Dataset items
★ ★ ★ ★ ★ ★ ★

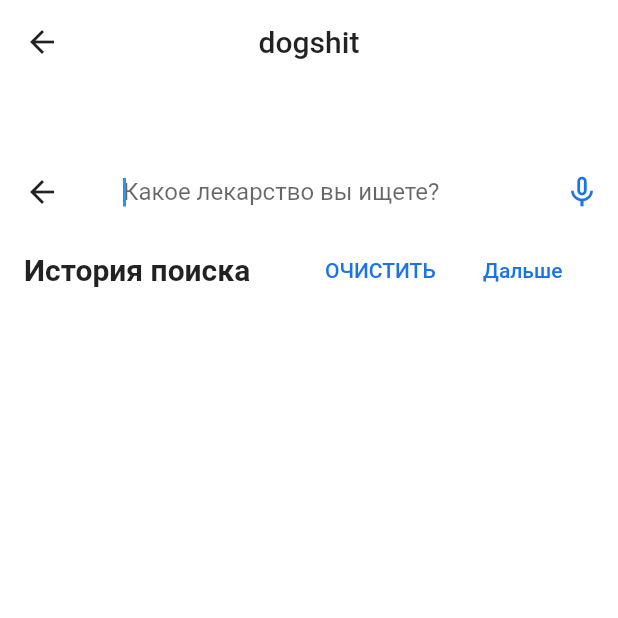
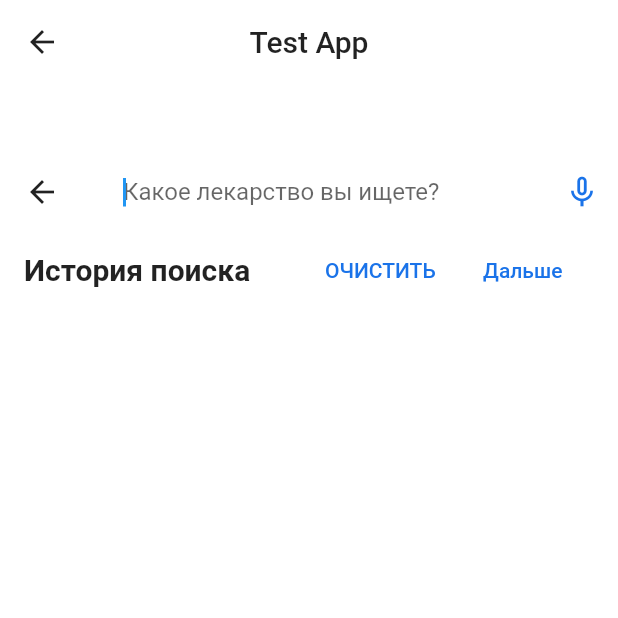
Before and after one commit to Zaykenov/solution_challenge, a Flutter app: the NavigationPage screen opened directly, item 3 of the bottom bar chosen, on a phone screen of 412 x 824 dp, the top half of it. Run offline on Flutter 3.47's test engine with Material 2 defaults, Android fonts, the light colour scheme and no system bars; our stand-ins replace flutter_calendar_carousel, speech_to_text.

Commit message:
Changed Name

```diff
--- a/lib/presentation_UI/screens/NavigationPage.dart
+++ b/lib/presentation_UI/screens/NavigationPage.dart
@@ -24,7 +24,7 @@ class _NavigationPageState extends State<NavigationPage> {
   Widget build(BuildContext context) {
     return Scaffold(
       appBar: AppBarWidget(
-        title: 'dogshit',
+        title: 'Test App',
       ),
       body: Center(
         child: options.elementAt(_index),
```
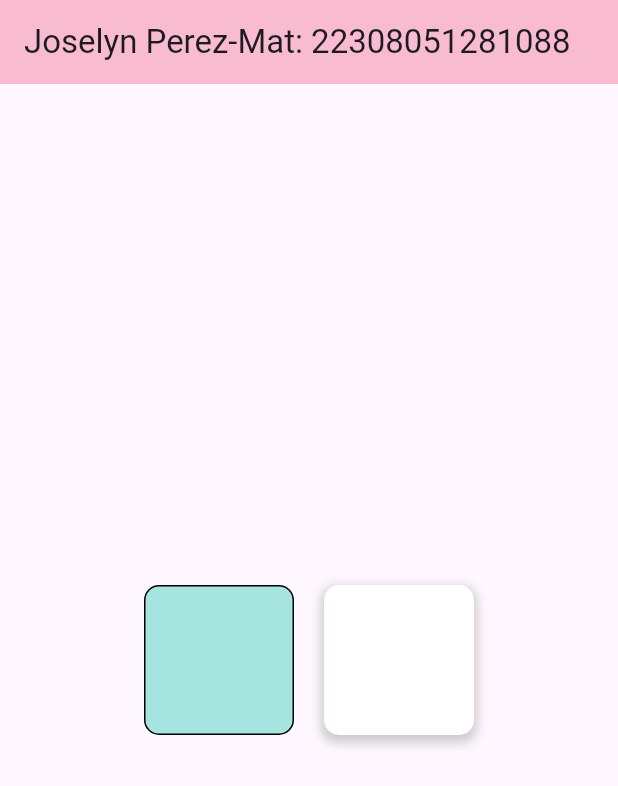
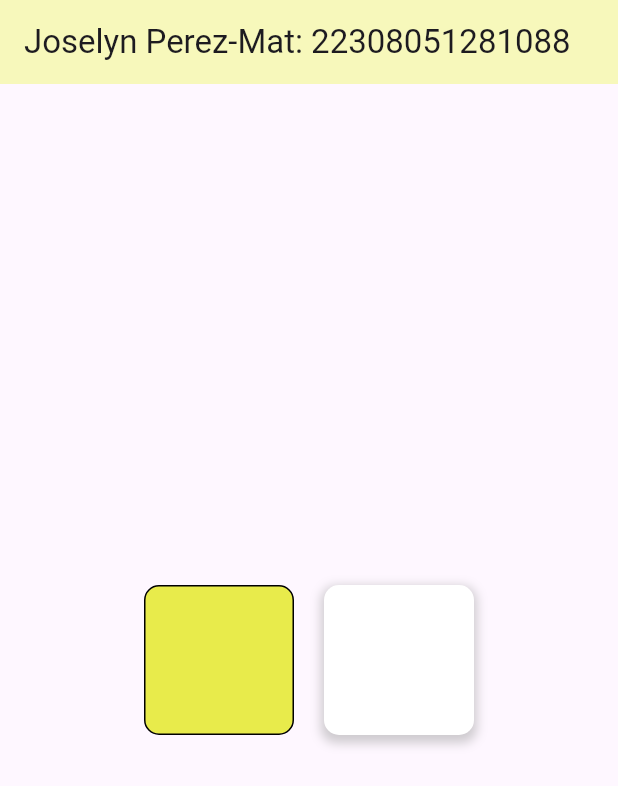
Before and after one commit to joselyn-perez-granados-1088/p11_d4, a Flutter app: the screen it shows after launch, on a phone screen of 412 x 824 dp. Shown: the top 786 px of the screen. Run offline on Flutter 3.47's test engine with Material 3 defaults, Android fonts, the phone set to English and light mode, and no system bars.

Commit message:
lo cambie a amarillo

```diff
--- a/lib/main.dart
+++ b/lib/main.dart
@@ -11,7 +11,7 @@ class MiImagen extends StatelessWidget {
       home: Scaffold(
         appBar: AppBar(
           title: Text('Joselyn Perez-Mat: 22308051281088'),
-          backgroundColor: Colors.pink[100], // Color pastel para el AppBar
+          backgroundColor: const Color.fromARGB(255, 247, 248, 187), // Color pastel para el AppBar
         ),
         body: Center(
           child: Row(
@@ -21,7 +21,7 @@ class MiImagen extends StatelessWidget {
                 width: 100,
                 height: 100,
                 decoration: BoxDecoration(
-                  color: const Color.fromARGB(255, 166, 229, 223),
+                  color: const Color.fromARGB(255, 232, 235, 75),
                   borderRadius: BorderRadius.circular(10),
                   border: Border.all(color: Colors.black, width: 1),
                 ),
```
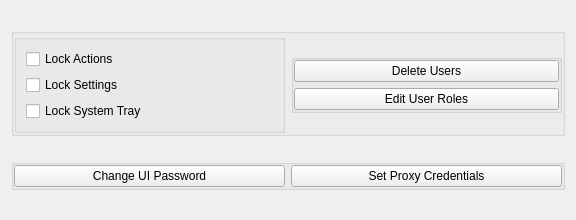
Old version of the form src/nekobox/ui/security/security.ui in the repository qr243vbi/nekobox.
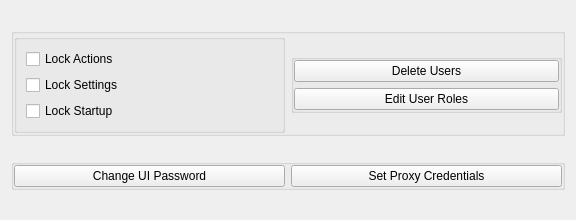
New version of the form.

Diff of the .ui file:
```diff
--- a/src/nekobox/ui/security/security.ui
+++ b/src/nekobox/ui/security/security.ui
@@ -73,7 +73,7 @@
          <item>
           <widget class="QCheckBox" name="lock_system_tray">
            <property name="text">
-            <string>Lock System Tray</string>
+            <string>Lock Startup</string>
            </property>
           </widget>
          </item>
```
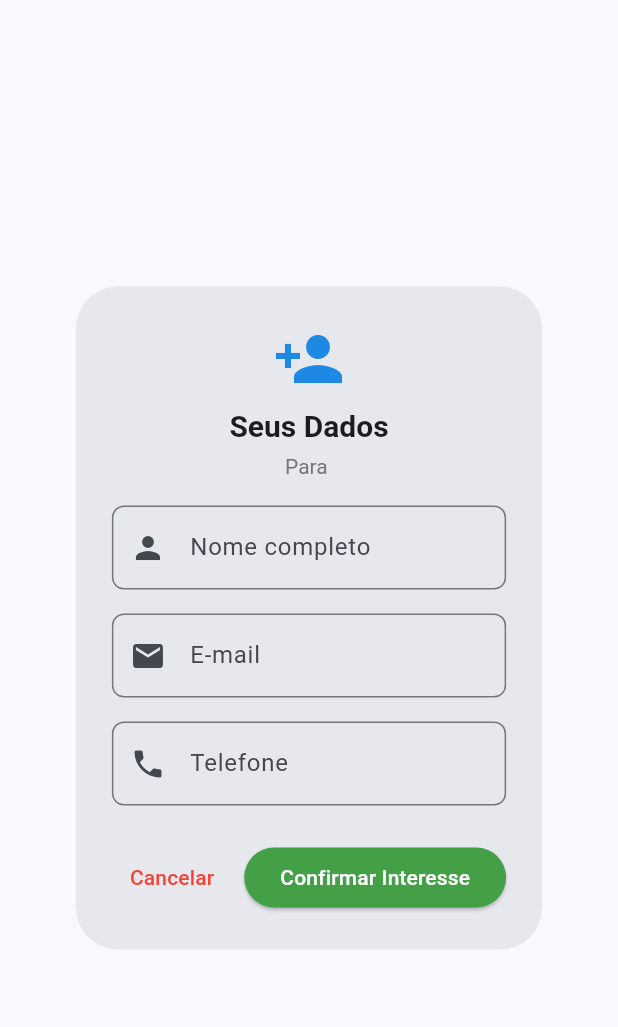
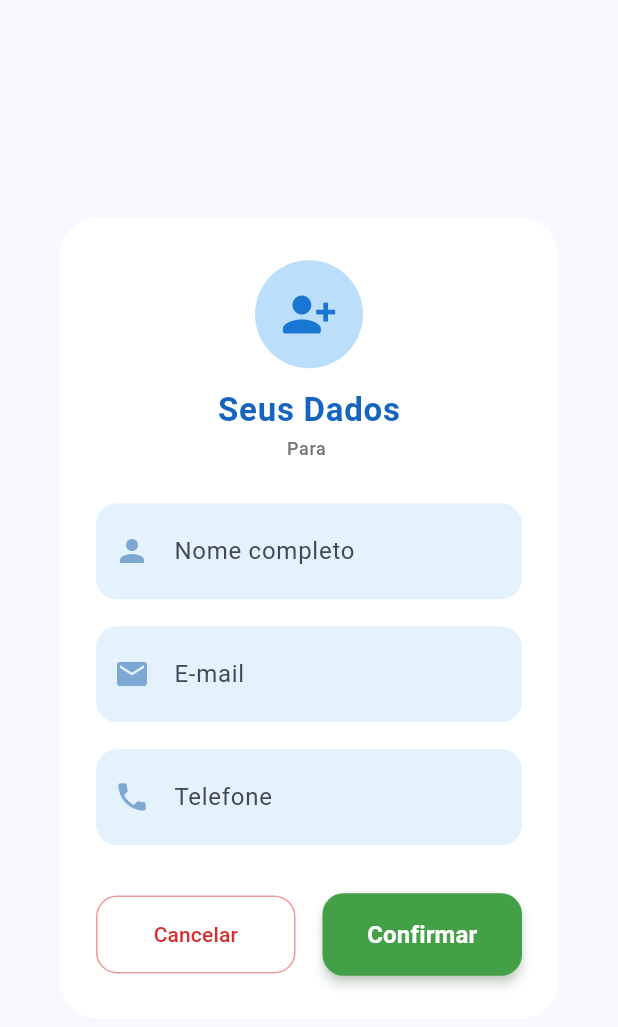
Before and after one commit to BrunoDalI/teste_ws_work_flutter, a Flutter app: the UserInfoDialog widget shown alone on an empty page, opened directly with empty values, on a phone screen of 412 x 824 dp. Shown: the top 1027 px of the screen. Run offline on Flutter 3.47's test engine with Material 3 defaults, Android fonts, the phone set to English and light mode, and no system bars; our stand-ins replace dartz, dio, equatable, flutter_bloc, get_it, mask_text_input_formatter and 1 more; accounts and stored records are empty; network calls fail.

Commit message:
feat: Add phone number masking and improve user info dialog UI

```diff
--- a/lib/features/cars/presentation/widgets/user_info_dialog.dart
+++ b/lib/features/cars/presentation/widgets/user_info_dialog.dart
@@ -1,9 +1,9 @@
 import 'package:flutter/material.dart';
 import 'package:flutter/services.dart';
+import 'package:mask_text_input_formatter/mask_text_input_formatter.dart';
 import '../../domain/entities/car.dart';
 import '../../../lead/domain/entities/lead.dart';
 
-/// Dialog for collecting user information when they want to buy a car
 class UserInfoDialog extends StatefulWidget {
   final Car car;
 
@@ -19,6 +19,16 @@ class _UserInfoDialogState extends State<UserInfoDialog> {
   final _emailController = TextEditingController();
   final _phoneController = TextEditingController();
 
+  // Máscara para telefone brasileiro (celular ou fixo)
+  final _phoneMask = MaskTextInputFormatter(
+    mask: '(##) #####-####',
+    filter: {"#": RegExp(r'[0-9]')},
+    type: MaskAutoCompletionType.lazy,
+  );
+
+  // Permite apenas letras e espaços no nome
+  final _nameMask = FilteringTextInputFormatter.allow(RegExp(r'[A-Za-zÀ-ÿ\s]'));
+
   @override
   void dispose() {
     _nameController.dispose();
@@ -29,68 +39,72 @@ class _UserInfoDialogState extends State<UserInfoDialog> {
 
   @override
   Widget build(BuildContext context) {
-    return AlertDialog(
-      title: Column(
+    final theme = Theme.of(context);
+    return Dialog(
+      backgroundColor: Colors.white,
+      shape: RoundedRectangleBorder(borderRadius: BorderRadius.circular(24)),
+      elevation: 12,
+      child: Padding(
+        padding: const EdgeInsets.symmetric(horizontal: 24, vertical: 28),
+        child: SingleChildScrollView(
+          child: Column(
+            mainAxisSize: MainAxisSize.min,
             children: [
-          Icon(
-            Icons.person_add,
-            size: 48,
-            color: Colors.blue[600],
+              CircleAvatar(
+                radius: 36,
+                backgroundColor: Colors.blue[100],
+                child: Icon(Icons.person_add_alt_1_rounded, size: 38, color: Colors.blue[700]),
               ),
-          const SizedBox(height: 8),
-          const Text(
+              const SizedBox(height: 14),
+              Text(
                 'Seus Dados',
-            style: TextStyle(
-              fontSize: 20,
+                style: theme.textTheme.titleLarge?.copyWith(
                   fontWeight: FontWeight.bold,
+                  color: Colors.blue[800],
+                  letterSpacing: 0.5,
                 ),
               ),
               const SizedBox(height: 4),
               Text(
                 'Para ${widget.car.nomeModelo}',
-            style: TextStyle(
-              fontSize: 14,
+                style: theme.textTheme.bodySmall?.copyWith(
                   color: Colors.grey[600],
+                  fontWeight: FontWeight.w500,
                 ),
               ),
-        ],
-      ),
-      content: SingleChildScrollView(
-        child: Form(
+              const SizedBox(height: 28),
+              Form(
                 key: _formKey,
                 child: Column(
-            mainAxisSize: MainAxisSize.min,
                   children: [
-              TextFormField(
+                    _ModernTextField(
                       controller: _nameController,
-                decoration: InputDecoration(
-                  labelText: 'Nome completo',
-                  prefixIcon: const Icon(Icons.person),
-                  border: OutlineInputBorder(
-                    borderRadius: BorderRadius.circular(8),
-                  ),
-                ),
+                      label: 'Nome completo',
+                      icon: Icons.person,
+                      inputFormatters: [
+                        _nameMask,
+                        LengthLimitingTextInputFormatter(40),
+                      ],
+                      keyboardType: TextInputType.name,
                       validator: (value) {
                         if (value == null || value.trim().isEmpty) {
                           return 'Por favor, informe seu nome';
                         }
+                        if (!RegExp(r'^[A-Za-zÀ-ÿ\s]+$').hasMatch(value.trim())) {
+                          return 'Use apenas letras';
+                        }
                         if (value.trim().length < 2) {
-                    return 'Nome deve ter pelo menos 2 caracteres';
+                          return 'Nome deve ter pelo menos 2 letras';
                         }
                         return null;
                       },
                     ),
-              const SizedBox(height: 16),
-              TextFormField(
+                    const SizedBox(height: 18),
+                    _ModernTextField(
                       controller: _emailController,
+                      label: 'E-mail',
+                      icon: Icons.email,
                       keyboardType: TextInputType.emailAddress,
-                decoration: InputDecoration(
-                  labelText: 'E-mail',
-                  prefixIcon: const Icon(Icons.email),
-                  border: OutlineInputBorder(
-                    borderRadius: BorderRadius.circular(8),
-                  ),
-                ),
                       validator: (value) {
                         if (value == null || value.trim().isEmpty) {
                           return 'Por favor, informe seu e-mail';
@@ -101,28 +115,23 @@ class _UserInfoDialogState extends State<UserInfoDialog> {
                         return null;
                       },
                     ),
-              const SizedBox(height: 16),
-              TextFormField(
+                    const SizedBox(height: 18),
+                    _ModernTextField(
                       controller: _phoneController,
+                      label: 'Telefone',
+                      icon: Icons.phone,
                       keyboardType: TextInputType.phone,
                       inputFormatters: [
-                  FilteringTextInputFormatter.digitsOnly,
-                  LengthLimitingTextInputFormatter(11),
+                        _phoneMask,
+                        LengthLimitingTextInputFormatter(15),
                       ],
-                decoration: InputDecoration(
-                  labelText: 'Telefone',
-                  prefixIcon: const Icon(Icons.phone),
-                  border: OutlineInputBorder(
-                    borderRadius: BorderRadius.circular(8),
-                  ),
-                  hintText: '11999999999',
-                ),
+                      hintText: '(11) 99999-9999',
                       validator: (value) {
                         if (value == null || value.trim().isEmpty) {
                           return 'Por favor, informe seu telefone';
                         }
-                  if (value.length < 10) {
-                    return 'Telefone deve ter pelo menos 10 dígitos';
+                        if (_phoneMask.getUnmaskedText().length < 10) {
+                          return 'Telefone deve ter 10 ou 11 dígitos';
                         }
                         return null;
                       },
@@ -130,23 +139,48 @@ class _UserInfoDialogState extends State<UserInfoDialog> {
                   ],
                 ),
               ),
+              const SizedBox(height: 32),
+              Row(
+                children: [
+                  Expanded(
+                    child: OutlinedButton(
+                      onPressed: () => Navigator.of(context).pop(),
+                      style: OutlinedButton.styleFrom(
+                        foregroundColor: Colors.red[700],
+                        side: BorderSide(color: Colors.red[200]!),
+                        shape: RoundedRectangleBorder(
+                          borderRadius: BorderRadius.circular(14),
                         ),
-      actions: [
-        TextButton(
-          onPressed: () => Navigator.of(context).pop(),
-          child: const Text('Cancelar', style: TextStyle(color: Colors.red),),
+                        padding: const EdgeInsets.symmetric(vertical: 16),
                       ),
-        ElevatedButton(
+                      child: const Text('Cancelar'),
+                    ),
+                  ),
+                  const SizedBox(width: 18),
+                  Expanded(
+                    child: ElevatedButton(
                       onPressed: _submitForm,
                       style: ElevatedButton.styleFrom(
                         backgroundColor: Colors.green[600],
+                        shape: RoundedRectangleBorder(
+                          borderRadius: BorderRadius.circular(14),
+                        ),
+                        padding: const EdgeInsets.symmetric(vertical: 16),
+                        elevation: 3,
+                        shadowColor: Colors.green[100],
                       ),
                       child: const Text(
-            'Confirmar Interesse',
-            style: TextStyle(color: Colors.white),
+                        'Confirmar',
+                        style: TextStyle(color: Colors.white, fontWeight: FontWeight.bold, fontSize: 16),
+                      ),
                     ),
                   ),
                 ],
+              ),
+            ],
+          ),
+        ),
+      ),
     );
   }
 
@@ -156,13 +190,59 @@ class _UserInfoDialogState extends State<UserInfoDialog> {
         carId: widget.car.id,
         userName: _nameController.text.trim(),
         userEmail: _emailController.text.trim(),
-        userPhone: _phoneController.text.trim(),
+        userPhone: _phoneMask.getUnmaskedText(),
         createdAt: DateTime.now(),
         carModel: widget.car.nomeModelo,
         carValue: widget.car.valor,
       );
-
       Navigator.of(context).pop(lead);
     }
   }
 }
+
+class _ModernTextField extends StatelessWidget {
+  final TextEditingController controller;
+  final String label;
+  final IconData icon;
+  final String? hintText;
+  final TextInputType? keyboardType;
+  final List<TextInputFormatter>? inputFormatters;
+  final String? Function(String?)? validator;
+
+  const _ModernTextField({
+    required this.controller,
+    required this.label,
+    required this.icon,
+    this.hintText,
+    this.keyboardType,
+    this.inputFormatters,
+    this.validator,
+  });
+
+  @override
+  Widget build(BuildContext context) {
+    return TextFormField(
+      controller: controller,
+      keyboardType: keyboardType,
+      inputFormatters: inputFormatters,
+      validator: validator,
+      style: const TextStyle(fontSize: 16),
+      decoration: InputDecoration(
+        labelText: label,
+        hintText: hintText,
+        prefixIcon: Icon(icon, color: const Color.fromARGB(255, 124, 168, 211)),
+        filled: true,
+        fillColor: Colors.blue[50],
+        border: OutlineInputBorder(
+          borderRadius: BorderRadius.circular(14),
+          borderSide: BorderSide.none,
+        ),
+        focusedBorder: OutlineInputBorder(
+          borderRadius: BorderRadius.circular(14),
+          borderSide: BorderSide(color: Colors.blue[300]!, width: 2),
+        ),
+        contentPadding: const EdgeInsets.symmetric(vertical: 20, horizontal: 18),
+      ),
+    );
+  }
+}
--- a/pubspec.yaml
+++ b/pubspec.yaml
@@ -57,6 +57,7 @@ dependencies:
   # Format utilities
   intl: ^0.18.1
   path: ^1.9.1
+  mask_text_input_formatter: ^2.9.0
 
 dev_dependencies:
   flutter_test:
```
Also changed, not shown: pubspec.lock. Lines whose indentation alone changed are shown as unchanged.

★ ★ ★ ★ ★ ★ ★

### Task brief
Show all lines from the entries that hold "blue".

### Your solution
-            color: Colors.blue[600],
+                backgroundColor: Colors.blue[100],
+                child: Icon(Icons.person_add_alt_1_rounded, size: 38, color: Colors.blue[700]),
+                  color: Colors.blue[800],
+        fillColor: Colors.blue[50],
+          borderSide: BorderSide(color: Colors.blue[300]!, width: 2),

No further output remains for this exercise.